===== Study material =====

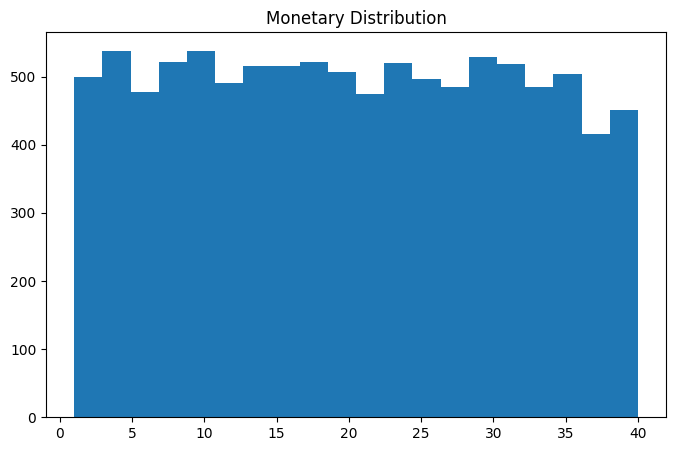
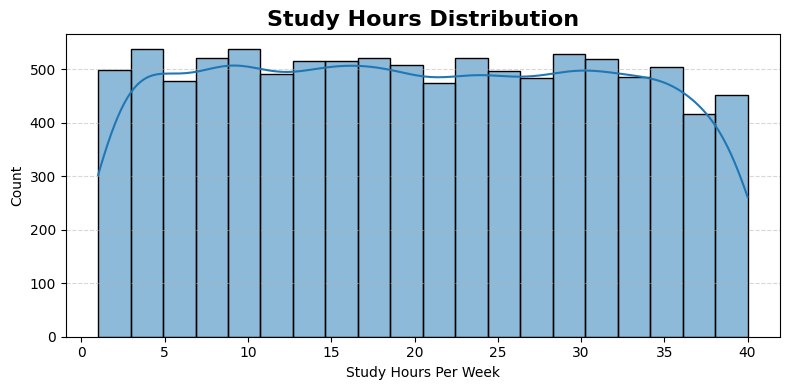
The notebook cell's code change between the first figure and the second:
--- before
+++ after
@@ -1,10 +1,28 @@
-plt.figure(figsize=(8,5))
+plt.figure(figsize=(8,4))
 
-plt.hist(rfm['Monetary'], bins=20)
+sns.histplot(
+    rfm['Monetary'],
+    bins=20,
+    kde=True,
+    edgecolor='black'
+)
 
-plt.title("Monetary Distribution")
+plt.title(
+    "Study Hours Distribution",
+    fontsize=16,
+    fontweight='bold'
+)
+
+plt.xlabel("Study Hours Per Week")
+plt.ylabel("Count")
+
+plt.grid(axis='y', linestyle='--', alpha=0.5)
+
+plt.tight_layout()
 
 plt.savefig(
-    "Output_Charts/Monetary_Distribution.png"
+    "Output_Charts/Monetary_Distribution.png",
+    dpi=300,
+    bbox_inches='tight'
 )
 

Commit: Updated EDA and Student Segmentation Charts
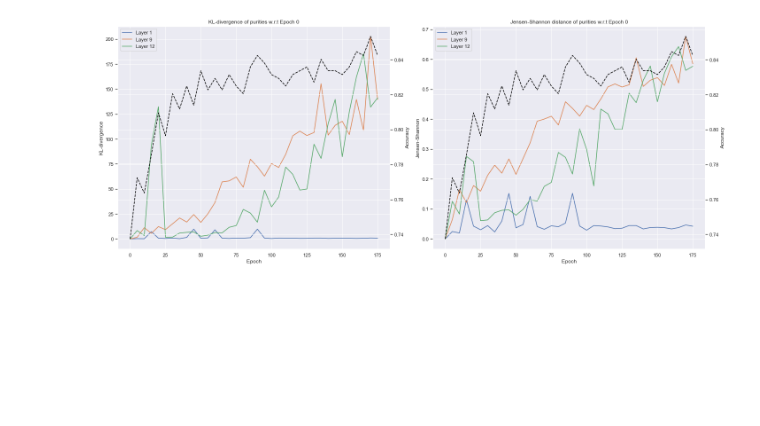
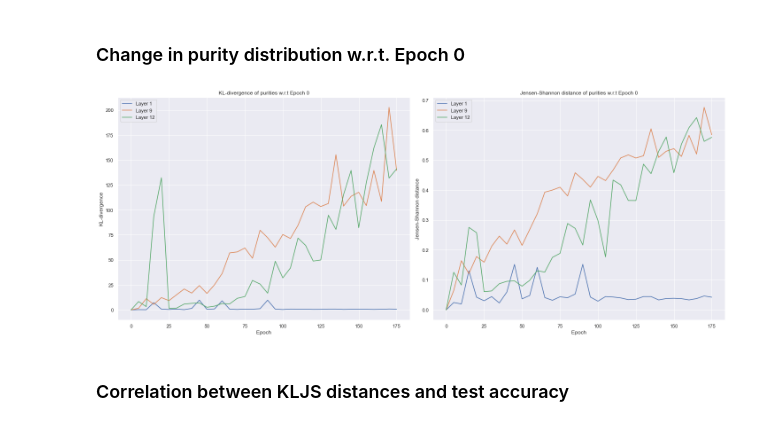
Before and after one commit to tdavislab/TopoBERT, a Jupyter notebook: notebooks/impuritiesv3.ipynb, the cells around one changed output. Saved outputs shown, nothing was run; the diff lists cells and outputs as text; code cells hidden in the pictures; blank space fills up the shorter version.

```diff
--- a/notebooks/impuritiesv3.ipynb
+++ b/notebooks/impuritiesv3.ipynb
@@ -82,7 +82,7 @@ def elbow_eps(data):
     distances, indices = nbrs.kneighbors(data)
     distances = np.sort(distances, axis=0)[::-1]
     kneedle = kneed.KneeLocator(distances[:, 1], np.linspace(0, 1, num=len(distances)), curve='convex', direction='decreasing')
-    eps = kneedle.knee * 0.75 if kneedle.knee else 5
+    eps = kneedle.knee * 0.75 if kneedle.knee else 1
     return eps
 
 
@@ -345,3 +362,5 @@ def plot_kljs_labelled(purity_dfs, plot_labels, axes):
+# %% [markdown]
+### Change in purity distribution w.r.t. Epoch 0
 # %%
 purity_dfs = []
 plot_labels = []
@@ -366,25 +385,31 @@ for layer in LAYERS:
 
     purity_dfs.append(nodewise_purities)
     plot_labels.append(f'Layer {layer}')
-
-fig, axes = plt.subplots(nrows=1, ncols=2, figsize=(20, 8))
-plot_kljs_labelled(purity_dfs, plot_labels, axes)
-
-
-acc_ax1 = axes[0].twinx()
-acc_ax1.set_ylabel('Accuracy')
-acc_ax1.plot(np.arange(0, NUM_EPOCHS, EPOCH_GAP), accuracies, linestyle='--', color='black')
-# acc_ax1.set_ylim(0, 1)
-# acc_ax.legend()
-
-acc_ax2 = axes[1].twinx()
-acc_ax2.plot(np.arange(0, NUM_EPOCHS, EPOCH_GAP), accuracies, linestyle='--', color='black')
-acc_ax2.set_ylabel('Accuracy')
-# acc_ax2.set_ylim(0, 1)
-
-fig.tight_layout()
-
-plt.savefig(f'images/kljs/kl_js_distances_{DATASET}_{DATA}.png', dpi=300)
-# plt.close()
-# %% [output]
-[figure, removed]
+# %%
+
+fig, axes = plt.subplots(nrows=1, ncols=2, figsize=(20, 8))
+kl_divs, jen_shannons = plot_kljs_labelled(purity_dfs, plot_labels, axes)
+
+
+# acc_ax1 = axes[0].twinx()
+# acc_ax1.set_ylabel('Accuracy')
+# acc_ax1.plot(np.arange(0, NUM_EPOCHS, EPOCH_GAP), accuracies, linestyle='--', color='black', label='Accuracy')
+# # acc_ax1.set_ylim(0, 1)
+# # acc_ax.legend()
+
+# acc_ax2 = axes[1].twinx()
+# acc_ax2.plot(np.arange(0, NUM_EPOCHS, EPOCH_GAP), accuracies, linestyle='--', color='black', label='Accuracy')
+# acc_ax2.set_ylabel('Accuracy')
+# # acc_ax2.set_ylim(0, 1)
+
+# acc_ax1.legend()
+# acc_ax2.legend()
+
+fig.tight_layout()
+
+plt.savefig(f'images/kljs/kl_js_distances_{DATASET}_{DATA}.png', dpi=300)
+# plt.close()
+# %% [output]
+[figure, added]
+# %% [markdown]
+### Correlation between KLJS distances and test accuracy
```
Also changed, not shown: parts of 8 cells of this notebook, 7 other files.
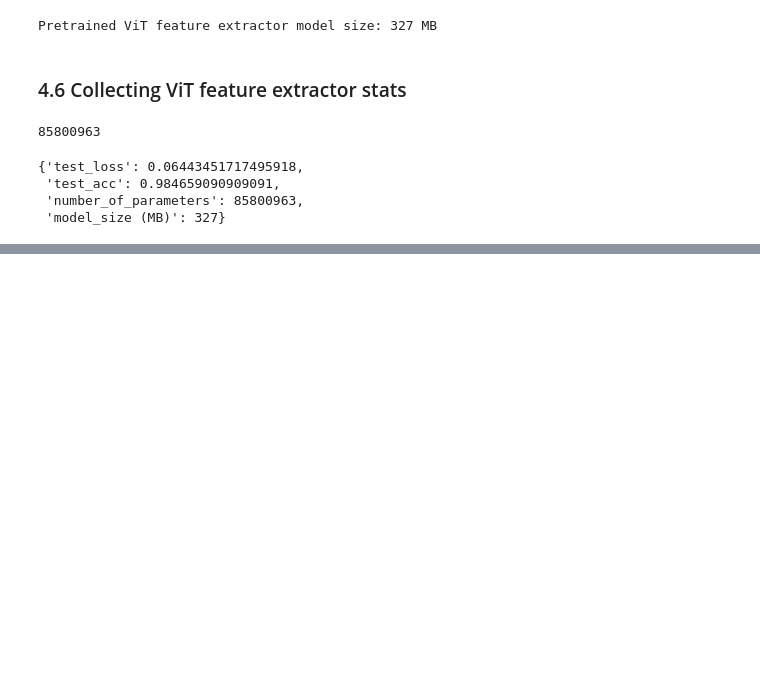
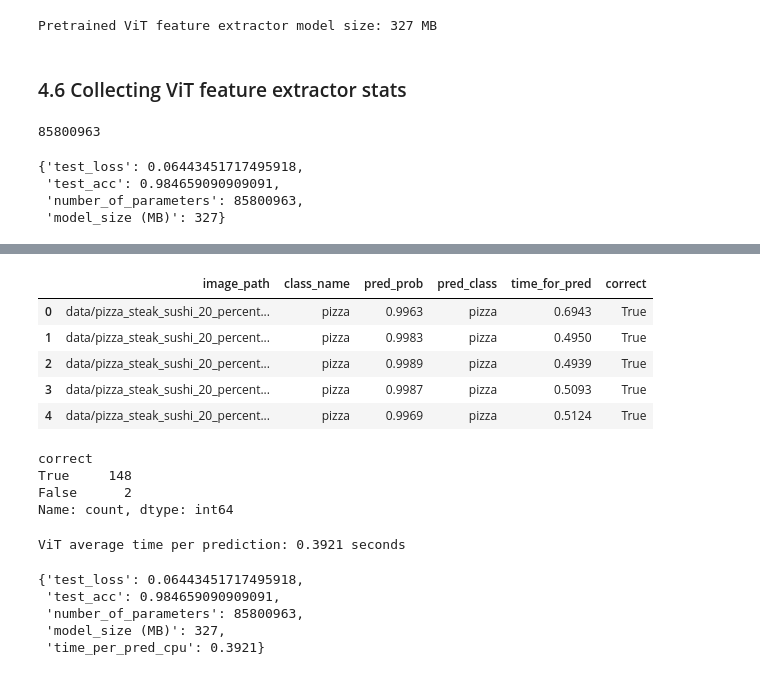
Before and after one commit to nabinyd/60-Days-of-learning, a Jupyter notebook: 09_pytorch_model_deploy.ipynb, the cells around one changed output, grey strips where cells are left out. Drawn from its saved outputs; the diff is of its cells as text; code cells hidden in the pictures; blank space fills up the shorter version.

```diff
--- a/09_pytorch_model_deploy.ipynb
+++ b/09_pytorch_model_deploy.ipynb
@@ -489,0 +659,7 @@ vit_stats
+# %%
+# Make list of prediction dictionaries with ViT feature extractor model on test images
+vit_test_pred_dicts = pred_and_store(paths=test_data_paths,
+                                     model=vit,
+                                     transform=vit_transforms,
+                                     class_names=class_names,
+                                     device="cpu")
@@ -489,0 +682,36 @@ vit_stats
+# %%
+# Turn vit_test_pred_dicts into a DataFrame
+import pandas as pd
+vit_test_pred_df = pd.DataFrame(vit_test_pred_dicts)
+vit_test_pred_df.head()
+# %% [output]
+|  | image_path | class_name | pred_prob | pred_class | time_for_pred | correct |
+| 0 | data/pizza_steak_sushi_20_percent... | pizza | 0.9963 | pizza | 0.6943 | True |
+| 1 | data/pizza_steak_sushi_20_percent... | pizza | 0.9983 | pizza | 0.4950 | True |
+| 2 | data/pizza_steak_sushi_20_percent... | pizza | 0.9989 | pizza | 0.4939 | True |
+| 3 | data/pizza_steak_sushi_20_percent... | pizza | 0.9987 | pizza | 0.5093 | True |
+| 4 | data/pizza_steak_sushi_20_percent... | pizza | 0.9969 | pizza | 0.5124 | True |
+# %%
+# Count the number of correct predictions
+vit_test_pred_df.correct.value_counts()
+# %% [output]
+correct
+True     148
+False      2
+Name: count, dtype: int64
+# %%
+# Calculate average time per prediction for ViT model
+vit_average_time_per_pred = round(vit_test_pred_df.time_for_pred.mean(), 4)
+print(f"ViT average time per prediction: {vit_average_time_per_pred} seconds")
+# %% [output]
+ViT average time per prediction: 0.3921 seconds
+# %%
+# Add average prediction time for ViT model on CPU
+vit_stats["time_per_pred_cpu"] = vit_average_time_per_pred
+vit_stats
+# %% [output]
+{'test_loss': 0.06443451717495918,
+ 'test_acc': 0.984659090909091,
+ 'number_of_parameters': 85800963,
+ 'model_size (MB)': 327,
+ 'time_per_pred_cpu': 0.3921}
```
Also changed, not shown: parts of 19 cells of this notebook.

=====

* Work request
Read the entries above and find each line holding the word "cells". Copy it out.

* Response to this exercise
Before and after one commit to tdavislab/TopoBERT, a Jupyter notebook: notebooks/impuritiesv3.ipynb, the cells around one changed output. Saved outputs shown, nothing was run; the diff lists cells and outputs as text; code cells hidden in the pictures; blank space fills up the shorter version.
Also changed, not shown: parts of 8 cells of this notebook, 7 other files.
Before and after one commit to nabinyd/60-Days-of-learning, a Jupyter notebook: 09_pytorch_model_deploy.ipynb, the cells around one changed output, grey strips where cells are left out. Drawn from its saved outputs; the diff is of its cells as text; code cells hidden in the pictures; blank space fills up the shorter version.
Also changed, not shown: parts of 19 cells of this notebook.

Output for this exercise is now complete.